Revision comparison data
-*-

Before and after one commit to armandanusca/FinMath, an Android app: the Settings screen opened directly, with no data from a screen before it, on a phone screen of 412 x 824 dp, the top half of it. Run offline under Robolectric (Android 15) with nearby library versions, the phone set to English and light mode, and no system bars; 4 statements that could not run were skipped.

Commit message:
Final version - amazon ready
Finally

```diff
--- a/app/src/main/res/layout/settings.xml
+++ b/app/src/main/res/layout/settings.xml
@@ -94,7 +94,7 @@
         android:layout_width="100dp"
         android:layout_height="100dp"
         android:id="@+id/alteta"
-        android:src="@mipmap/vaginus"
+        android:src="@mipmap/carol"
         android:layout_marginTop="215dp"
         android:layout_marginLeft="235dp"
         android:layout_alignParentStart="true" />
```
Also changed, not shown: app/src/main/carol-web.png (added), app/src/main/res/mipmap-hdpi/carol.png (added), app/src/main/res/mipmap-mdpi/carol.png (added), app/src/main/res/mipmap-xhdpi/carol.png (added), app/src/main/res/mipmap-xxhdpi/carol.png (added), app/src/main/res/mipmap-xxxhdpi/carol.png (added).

-*-

WHAT IS BEING ASKED
Give back the data above word for word.

RESPONSE BOX
Before and after one commit to armandanusca/FinMath, an Android app: the Settings screen opened directly, with no data from a screen before it, on a phone screen of 412 x 824 dp, the top half of it. Run offline under Robolectric (Android 15) with nearby library versions, the phone set to English and light mode, and no system bars; 4 statements that could not run were skipped.

Commit message:
Final version - amazon ready
Finally

```diff
--- a/app/src/main/res/layout/settings.xml
+++ b/app/src/main/res/layout/settings.xml
@@ -94,7 +94,7 @@
         android:layout_width="100dp"
         android:layout_height="100dp"
         android:id="@+id/alteta"
-        android:src="@mipmap/vaginus"
+        android:src="@mipmap/carol"
         android:layout_marginTop="215dp"
         android:layout_marginLeft="235dp"
         android:layout_alignParentStart="true" />
```
Also changed, not shown: app/src/main/carol-web.png (added), app/src/main/res/mipmap-hdpi/carol.png (added), app/src/main/res/mipmap-mdpi/carol.png (added), app/src/main/res/mipmap-xhdpi/carol.png (added), app/src/main/res/mipmap-xxhdpi/carol.png (added), app/src/main/res/mipmap-xxxhdpi/carol.png (added).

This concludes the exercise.